Task to carry out: Your response should be a copy of each line in the listing below that includes the word "runs".

Data extract:
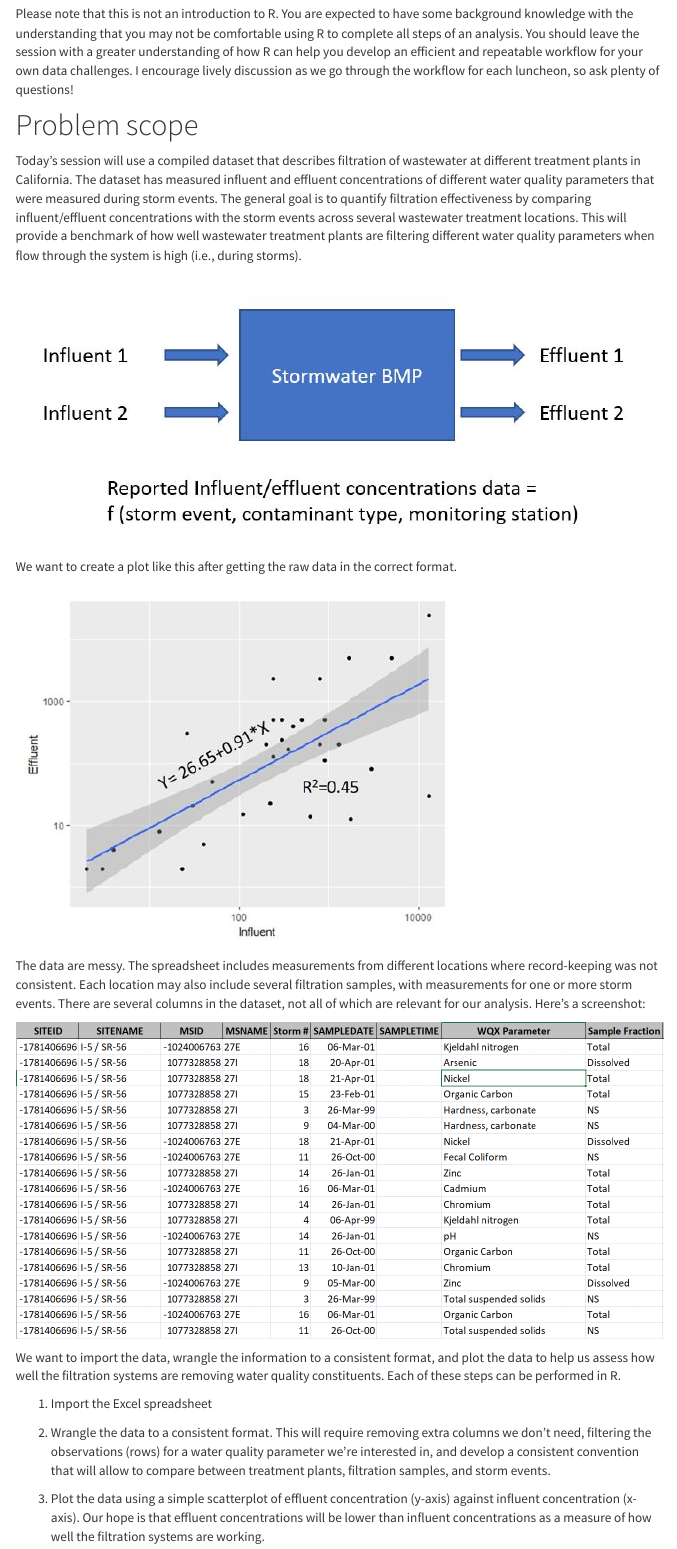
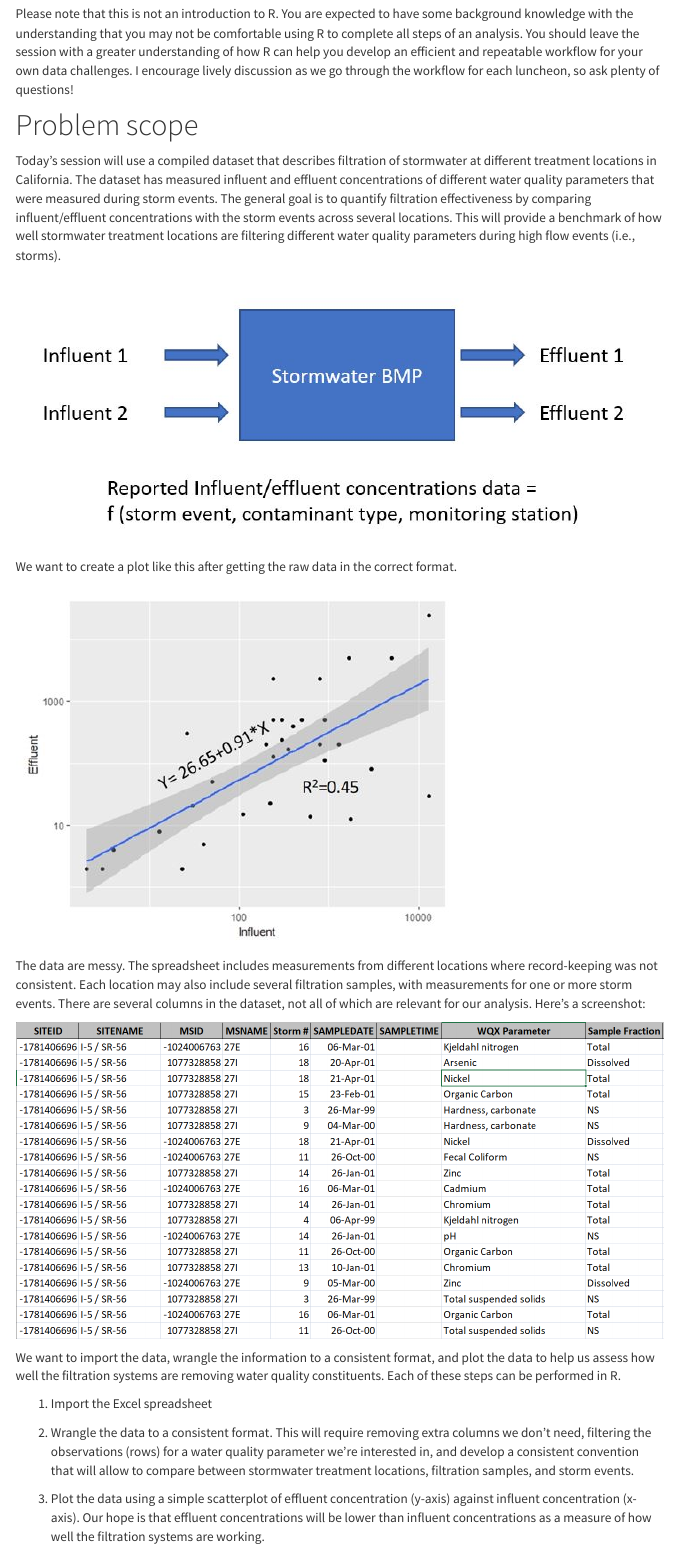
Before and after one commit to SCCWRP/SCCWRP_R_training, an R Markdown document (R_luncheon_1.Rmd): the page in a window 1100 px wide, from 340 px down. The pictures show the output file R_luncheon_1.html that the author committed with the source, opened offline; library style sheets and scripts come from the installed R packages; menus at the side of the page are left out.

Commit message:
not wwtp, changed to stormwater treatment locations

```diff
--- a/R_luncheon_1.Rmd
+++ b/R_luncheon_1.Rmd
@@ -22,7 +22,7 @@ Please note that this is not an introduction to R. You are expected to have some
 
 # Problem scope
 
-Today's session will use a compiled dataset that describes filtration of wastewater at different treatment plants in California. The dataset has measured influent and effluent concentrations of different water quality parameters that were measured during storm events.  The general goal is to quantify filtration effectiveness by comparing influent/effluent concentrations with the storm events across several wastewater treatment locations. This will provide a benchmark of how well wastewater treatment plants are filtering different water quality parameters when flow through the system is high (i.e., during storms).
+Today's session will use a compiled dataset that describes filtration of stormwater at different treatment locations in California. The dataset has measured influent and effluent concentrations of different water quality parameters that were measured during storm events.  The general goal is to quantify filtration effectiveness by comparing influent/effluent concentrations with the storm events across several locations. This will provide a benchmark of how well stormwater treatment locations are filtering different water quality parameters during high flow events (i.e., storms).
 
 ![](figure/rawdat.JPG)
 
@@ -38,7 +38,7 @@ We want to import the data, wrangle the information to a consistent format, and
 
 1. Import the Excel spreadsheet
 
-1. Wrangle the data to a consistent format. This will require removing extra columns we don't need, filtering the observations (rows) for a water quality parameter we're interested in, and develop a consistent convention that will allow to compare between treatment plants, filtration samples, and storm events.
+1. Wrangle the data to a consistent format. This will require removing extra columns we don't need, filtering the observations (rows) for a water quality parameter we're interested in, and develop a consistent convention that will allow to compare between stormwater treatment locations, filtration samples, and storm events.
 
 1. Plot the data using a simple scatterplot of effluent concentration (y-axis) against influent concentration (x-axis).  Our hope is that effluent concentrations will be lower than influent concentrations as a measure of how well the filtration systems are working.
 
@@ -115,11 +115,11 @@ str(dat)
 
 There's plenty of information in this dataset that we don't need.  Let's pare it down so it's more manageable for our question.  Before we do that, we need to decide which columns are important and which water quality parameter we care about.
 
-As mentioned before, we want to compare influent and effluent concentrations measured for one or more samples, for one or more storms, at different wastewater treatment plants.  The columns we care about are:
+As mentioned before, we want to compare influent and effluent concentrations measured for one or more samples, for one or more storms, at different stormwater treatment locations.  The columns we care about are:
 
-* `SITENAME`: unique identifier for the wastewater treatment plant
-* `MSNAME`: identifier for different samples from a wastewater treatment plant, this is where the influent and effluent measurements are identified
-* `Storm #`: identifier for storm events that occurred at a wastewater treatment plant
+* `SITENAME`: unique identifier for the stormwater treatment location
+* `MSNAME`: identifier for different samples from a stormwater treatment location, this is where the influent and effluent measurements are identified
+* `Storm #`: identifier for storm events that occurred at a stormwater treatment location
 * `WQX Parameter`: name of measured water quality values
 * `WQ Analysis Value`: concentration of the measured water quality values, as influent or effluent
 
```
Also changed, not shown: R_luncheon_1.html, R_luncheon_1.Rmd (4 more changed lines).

==

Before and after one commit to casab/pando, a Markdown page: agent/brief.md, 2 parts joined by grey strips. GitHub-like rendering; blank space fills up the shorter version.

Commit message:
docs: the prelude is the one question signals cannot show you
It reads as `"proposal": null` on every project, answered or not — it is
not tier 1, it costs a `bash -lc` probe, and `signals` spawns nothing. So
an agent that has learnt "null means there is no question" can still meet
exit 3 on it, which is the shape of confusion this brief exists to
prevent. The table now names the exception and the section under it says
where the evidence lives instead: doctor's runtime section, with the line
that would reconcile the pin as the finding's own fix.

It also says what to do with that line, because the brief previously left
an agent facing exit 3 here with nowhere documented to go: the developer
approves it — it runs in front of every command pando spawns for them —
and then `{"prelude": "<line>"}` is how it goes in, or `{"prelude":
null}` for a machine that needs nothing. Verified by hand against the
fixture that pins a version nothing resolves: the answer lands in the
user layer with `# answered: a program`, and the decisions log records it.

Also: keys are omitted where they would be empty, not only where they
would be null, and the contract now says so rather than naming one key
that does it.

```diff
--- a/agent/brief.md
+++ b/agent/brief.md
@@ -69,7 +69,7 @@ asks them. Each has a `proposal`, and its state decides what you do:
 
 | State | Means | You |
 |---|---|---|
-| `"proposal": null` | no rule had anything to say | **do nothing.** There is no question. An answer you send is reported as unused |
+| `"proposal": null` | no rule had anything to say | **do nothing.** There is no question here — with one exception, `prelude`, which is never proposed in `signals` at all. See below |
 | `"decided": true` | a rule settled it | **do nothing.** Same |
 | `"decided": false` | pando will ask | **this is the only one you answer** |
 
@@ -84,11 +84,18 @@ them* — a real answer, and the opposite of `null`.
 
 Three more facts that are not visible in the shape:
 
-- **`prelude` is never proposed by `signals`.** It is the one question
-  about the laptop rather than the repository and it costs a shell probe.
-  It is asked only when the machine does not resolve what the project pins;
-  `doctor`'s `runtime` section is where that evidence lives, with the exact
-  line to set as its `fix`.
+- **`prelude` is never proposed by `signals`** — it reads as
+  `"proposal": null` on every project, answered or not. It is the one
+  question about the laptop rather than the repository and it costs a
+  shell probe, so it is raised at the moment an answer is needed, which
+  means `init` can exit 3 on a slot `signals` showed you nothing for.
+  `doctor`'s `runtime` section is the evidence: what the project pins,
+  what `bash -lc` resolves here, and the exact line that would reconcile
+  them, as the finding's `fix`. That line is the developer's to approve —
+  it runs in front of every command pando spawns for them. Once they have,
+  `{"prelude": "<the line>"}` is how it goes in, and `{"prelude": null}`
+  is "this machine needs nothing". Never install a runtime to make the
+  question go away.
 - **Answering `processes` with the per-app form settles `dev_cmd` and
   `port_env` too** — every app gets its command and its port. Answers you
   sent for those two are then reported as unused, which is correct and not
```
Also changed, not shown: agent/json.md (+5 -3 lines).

==

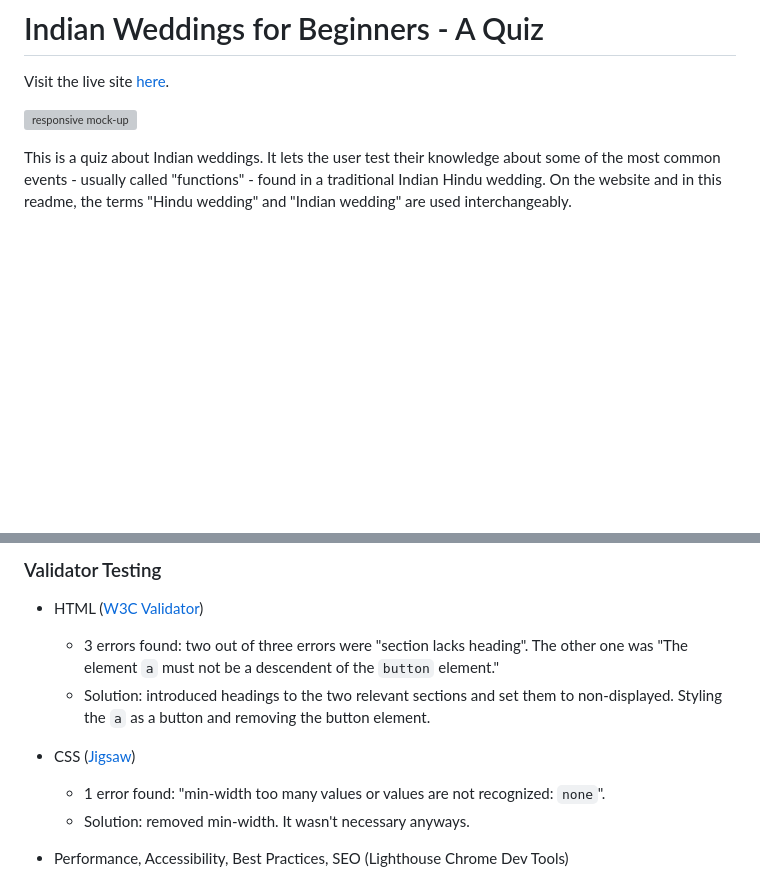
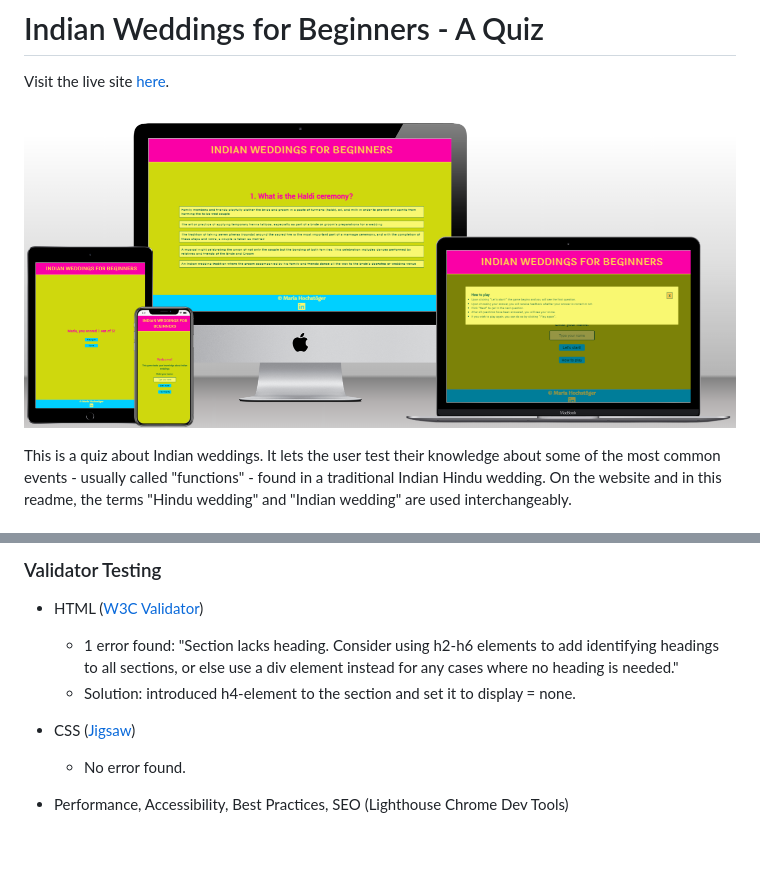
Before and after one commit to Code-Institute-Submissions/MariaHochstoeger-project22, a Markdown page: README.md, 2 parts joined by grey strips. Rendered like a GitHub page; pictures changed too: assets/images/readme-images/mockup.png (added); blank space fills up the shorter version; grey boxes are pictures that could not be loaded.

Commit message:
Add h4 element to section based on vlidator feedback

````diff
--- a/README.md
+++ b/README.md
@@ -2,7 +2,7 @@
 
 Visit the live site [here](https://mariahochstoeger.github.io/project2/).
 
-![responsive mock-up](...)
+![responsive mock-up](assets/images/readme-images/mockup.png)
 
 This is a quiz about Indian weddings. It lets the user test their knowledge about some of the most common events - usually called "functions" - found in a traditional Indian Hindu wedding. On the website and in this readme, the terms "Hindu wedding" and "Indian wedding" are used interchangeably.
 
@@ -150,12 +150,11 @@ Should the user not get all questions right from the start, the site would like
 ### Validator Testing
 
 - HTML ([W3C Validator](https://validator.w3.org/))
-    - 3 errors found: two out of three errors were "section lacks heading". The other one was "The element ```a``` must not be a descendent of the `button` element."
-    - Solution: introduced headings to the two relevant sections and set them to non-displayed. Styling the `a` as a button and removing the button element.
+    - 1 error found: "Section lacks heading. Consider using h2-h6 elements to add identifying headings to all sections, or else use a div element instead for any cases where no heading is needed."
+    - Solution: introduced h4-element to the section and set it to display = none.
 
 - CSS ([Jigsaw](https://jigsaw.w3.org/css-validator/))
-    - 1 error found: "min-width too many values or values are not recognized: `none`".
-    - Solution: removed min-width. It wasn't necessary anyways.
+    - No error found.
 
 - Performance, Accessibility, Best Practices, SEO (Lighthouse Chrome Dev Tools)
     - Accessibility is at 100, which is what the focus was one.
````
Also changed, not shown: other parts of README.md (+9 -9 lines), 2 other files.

Written reply:
approves it — it runs in front of every command pando spawns for them —
+  it runs in front of every command pando spawns for them. Once they have,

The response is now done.